→ **TASK DIRECTIONS**: Please copy each line of the data that includes the string "login".

→ **EXTRACTED INFORMATION**:
━━━━━━━━

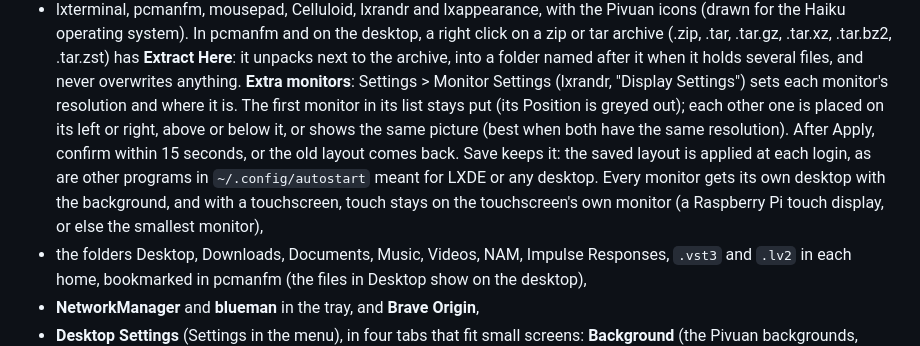
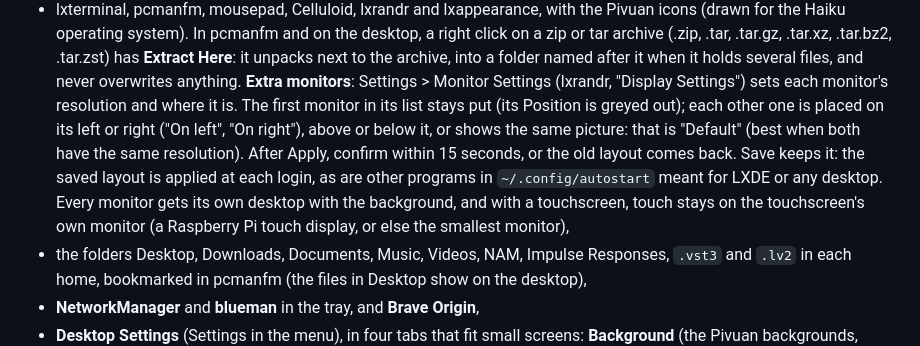
Before and after one commit to rations/pivuan, a Markdown page: README.md, the part around the change. Drawn GitHub-style.

Commit message:
Pivuan Audio: README says Monitor Settings' "Default" is the same picture
lxrandr turns Position "Default" into --same-as (mirror), not "leave it where it is".

Co-Authored-By: Claude Opus 5.5 <noreply@anthropic.com>

```diff
--- a/README.md
+++ b/README.md
@@ -133,12 +133,13 @@ It installs:
   and never overwrites anything.
   **Extra monitors**: Settings > Monitor Settings (lxrandr, "Display Settings") sets each
   monitor's resolution and where it is. The first monitor in its list stays put (its Position
-  is greyed out); each other one is placed on its left or right, above or below it, or shows
-  the same picture (best when both have the same resolution). After Apply, confirm within 15
-  seconds, or the old layout comes back. Save keeps it: the saved layout is applied at each
-  login, as are other programs in `~/.config/autostart` meant for LXDE or any desktop. Every
-  monitor gets its own desktop with the background, and with a touchscreen, touch stays on the
-  touchscreen's own monitor (a Raspberry Pi touch display, or else the smallest monitor),
+  is greyed out); each other one is placed on its left or right ("On left", "On right"), above
+  or below it, or shows the same picture: that is "Default" (best when both have the same
+  resolution). After Apply, confirm within 15 seconds, or the old layout comes back. Save
+  keeps it: the saved layout is applied at each login, as are other programs in
+  `~/.config/autostart` meant for LXDE or any desktop. Every monitor gets its own desktop with
+  the background, and with a touchscreen, touch stays on the touchscreen's own monitor (a
+  Raspberry Pi touch display, or else the smallest monitor),
 - the folders Desktop, Downloads, Documents, Music, Videos, NAM, Impulse Responses, `.vst3`
   and `.lv2` in each home, bookmarked in pcmanfm (the files in Desktop show on the desktop),
 - **NetworkManager** and **blueman** in the tray, and **Brave Origin**,
```
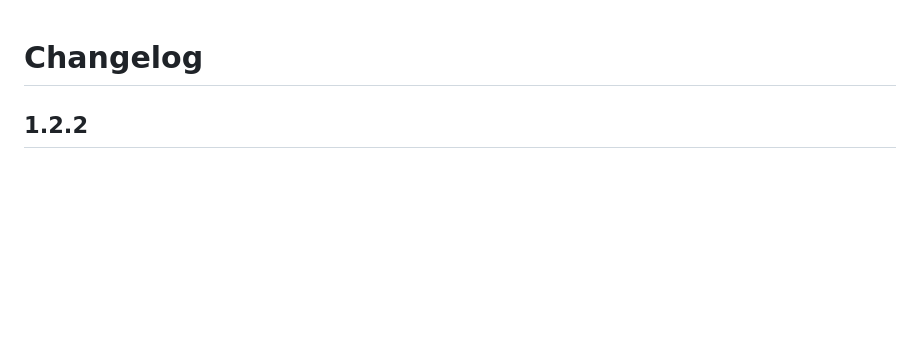
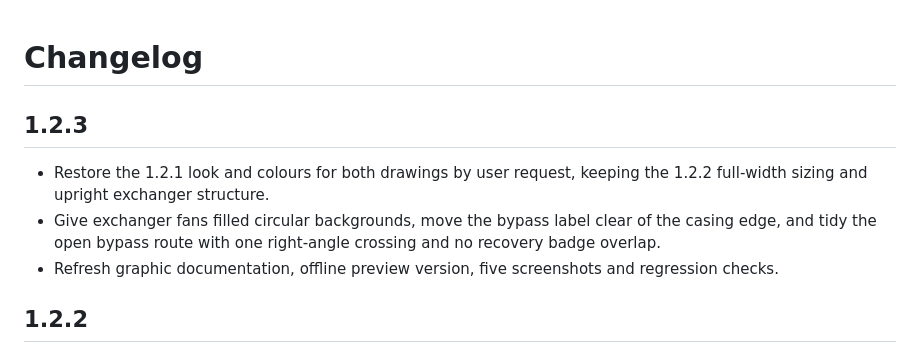
Before and after one commit to silviuk/vallox-dashboard, a Markdown page: CHANGELOG.md, the part around the change. GitHub-like rendering; blank space fills up the shorter version.

```diff
--- a/CHANGELOG.md
+++ b/CHANGELOG.md
@@ -1,4 +1,10 @@
 # Changelog
+
+## 1.2.3
+
+- Restore the 1.2.1 look and colours for both drawings by user request, keeping the 1.2.2 full-width sizing and upright exchanger structure.
+- Give exchanger fans filled circular backgrounds, move the bypass label clear of the casing edge, and tidy the open bypass route with one right-angle crossing and no recovery badge overlap.
+- Refresh graphic documentation, offline preview version, five screenshots and regression checks.
 
 ## 1.2.2
 
```
Also changed, not shown: README.md (+10 -8 lines), images/graphic-dark.png, images/graphic-light.png, images/graphic-mobile-dark.png, images/graphic-mobile-de.png, images/graphic-mobile-light.png, 6 other files.
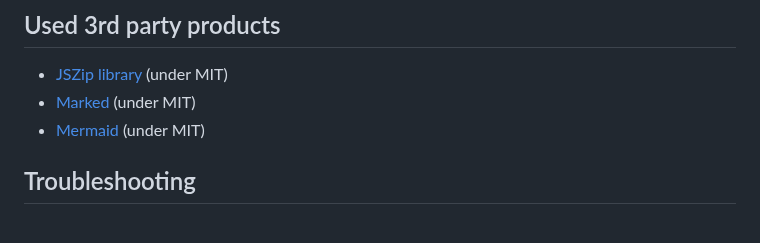
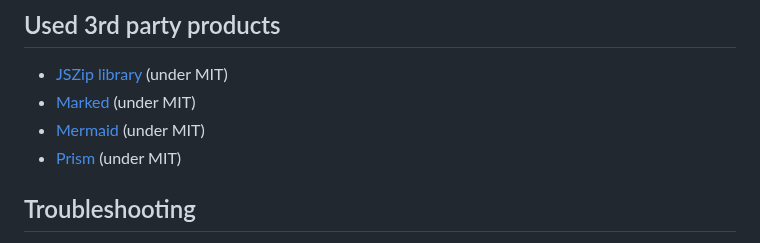
Before and after one commit to HelpViewer/HelpViewer, a Markdown page: README.md, the part around one of its changes. GitHub-like rendering.

Commit message:
Documentation : update to current state - prism library mentioned

```diff
--- a/README.md
+++ b/README.md
@@ -57,6 +57,7 @@ The UI is intuitive and easy to use, but if any questions arise, the [User Quick
 - [JSZip library][JSZIP] (under MIT)
 - [Marked][Marked] (under MIT)
 - [Mermaid][Mermaid] (under MIT)
+- [Prism][Prism] (under MIT)
 
 ## Troubleshooting
 
```
Also changed, not shown: other parts of README.md (+1 -0 lines).
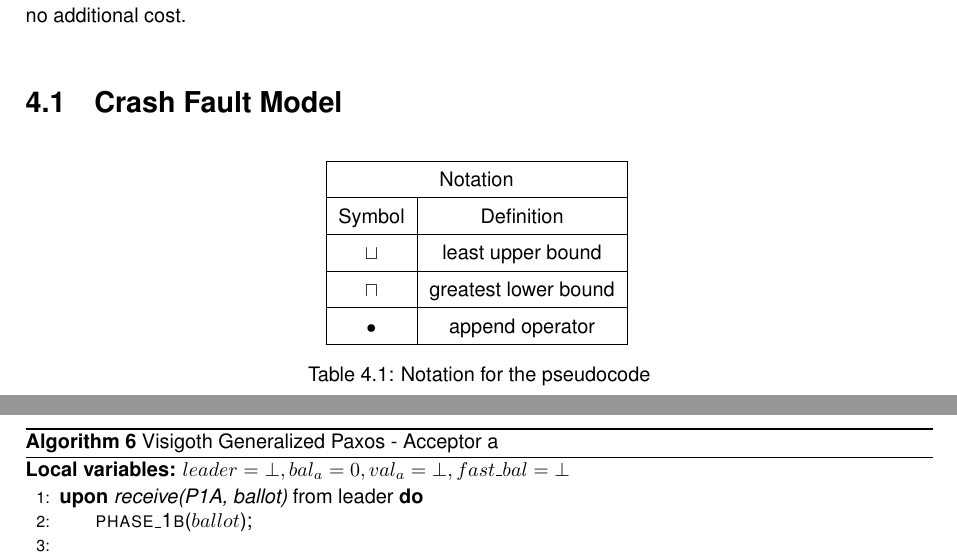
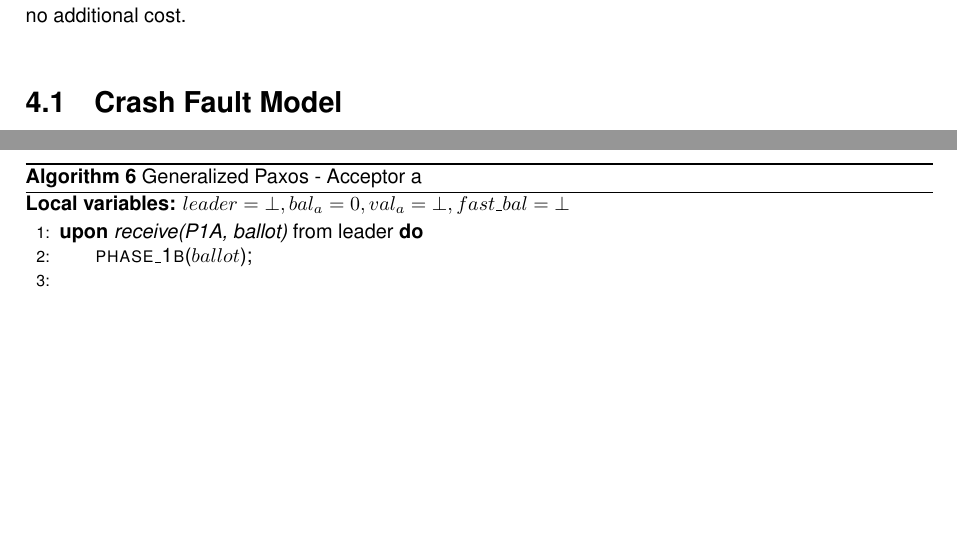
Before and after one commit to MiguelPires/College_misc, a LaTeX thesis (Thesis.tex, which reads algo_cft.tex): two parts of pages 41 and 43 of 77, joined at a grey line, cut so that both start at the same text, the shorter picture padded with empty space. Compiled offline with pdfLaTeX; a LaTeX package or settings file that is missing is left out.

Commit message:
Fixed to CFT pseudocode

```diff
--- a/algo_cft.tex
+++ b/algo_cft.tex
@@ -1,23 +1,3 @@
-\begin{table}[h!]
-	\renewcommand{\arraystretch}{1.5}
-	\centering
-	\begin{tabular}{ |c|c|}
-		\hline
-		\multicolumn{2}{|c|}{Notation}\\
-		\hline
-		Symbol & Definition \\
-		\hline
-		$\sqcup$ & least upper bound \\
-		\hline
-		$\sqcap$ & greatest lower bound \\
-		\hline
-		$\bullet$ & append operator \\
-		\hline
-	\end{tabular}
-	\caption{Notation for the pseudocode}
-	\label{table:1}
-\end{table}
-
 \begin{algorithm}[h]
 	\caption{Generalized Paxos - Proposer p}
 	\textbf{Local variables:} $ballot\_type = \bot, ballot = 0 $
@@ -96,8 +76,7 @@
 \end{algorithm}
 
 \begin{algorithm}
-	\caption{Visigoth Generalized Paxos - Acceptor a}
-	\label{VFT-Acc}
+	\caption{Generalized Paxos - Acceptor a}
 	\textbf{Local variables:} $leader = \bot, bal_a = 0,val_a = \bot,fast\_bal = \bot$
 	\begin{algorithmic}[1]
 		\State \textbf{upon} \textit{receive(P1A, ballot)} from leader \textbf{do}
```
Also changed, not shown: algo_cft.tex (4 more changed lines).
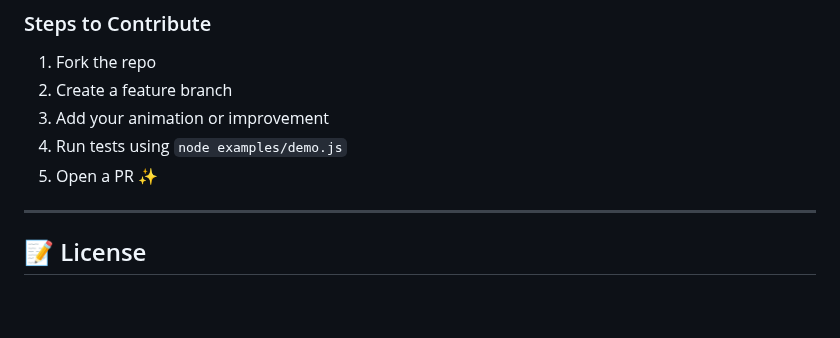
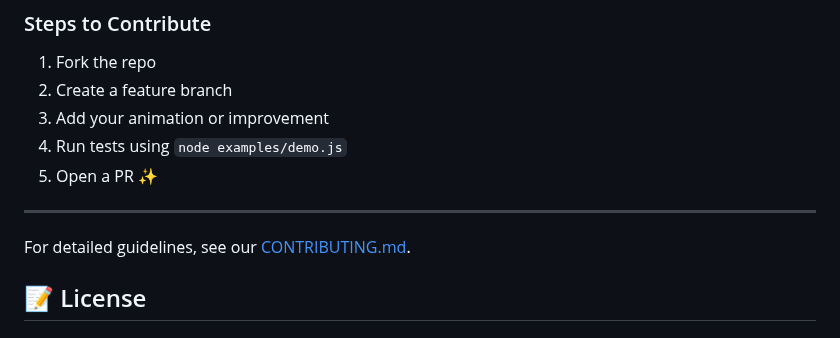
Before and after one commit to pushkarsinghh/flossum, a Markdown page: README.md, the part around the change. GitHub-like rendering; blank space fills up the shorter version.

Commit message:
docs: Add CONTRIBUTING.md and update README.md with contribute section

```diff
--- a/README.md
+++ b/README.md
@@ -124,6 +124,8 @@ Good first issues:
 
 ---
 
+For detailed guidelines, see our [CONTRIBUTING.md](./CONTRIBUTING.md).
+
 ## 📝 License
 
 ## License
```
Also changed, not shown: CONTRIBUTING.md (added, +39 -0 lines).
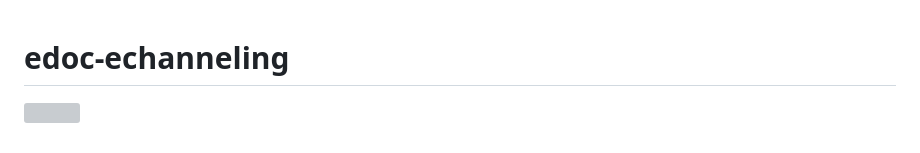
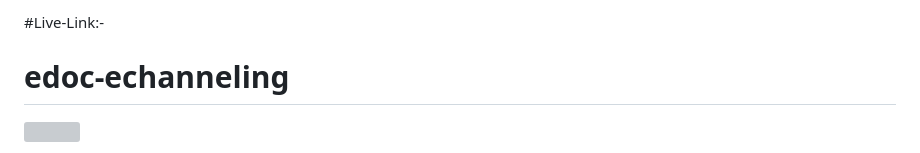
Before and after one commit to coderRohit620/Online-Doctor-Appointment-System, a Markdown page: README.md, the part around the change. Drawn GitHub-style; grey boxes are pictures that could not be loaded.

```diff
--- a/README.md
+++ b/README.md
@@ -1,3 +1,6 @@
+
+#Live-Link:-
+
 # edoc-echanneling
 ![](https://github.com/hshnudr/edoc-echanneling/blob/main/Screenshots/Screenshot%20(1).png)
 
```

━━━━━━━━

→ **YOUR RESPONSE**:
-  login, as are other programs in `~/.config/autostart` meant for LXDE or any desktop. Every
+  keeps it: the saved layout is applied at each login, as are other programs in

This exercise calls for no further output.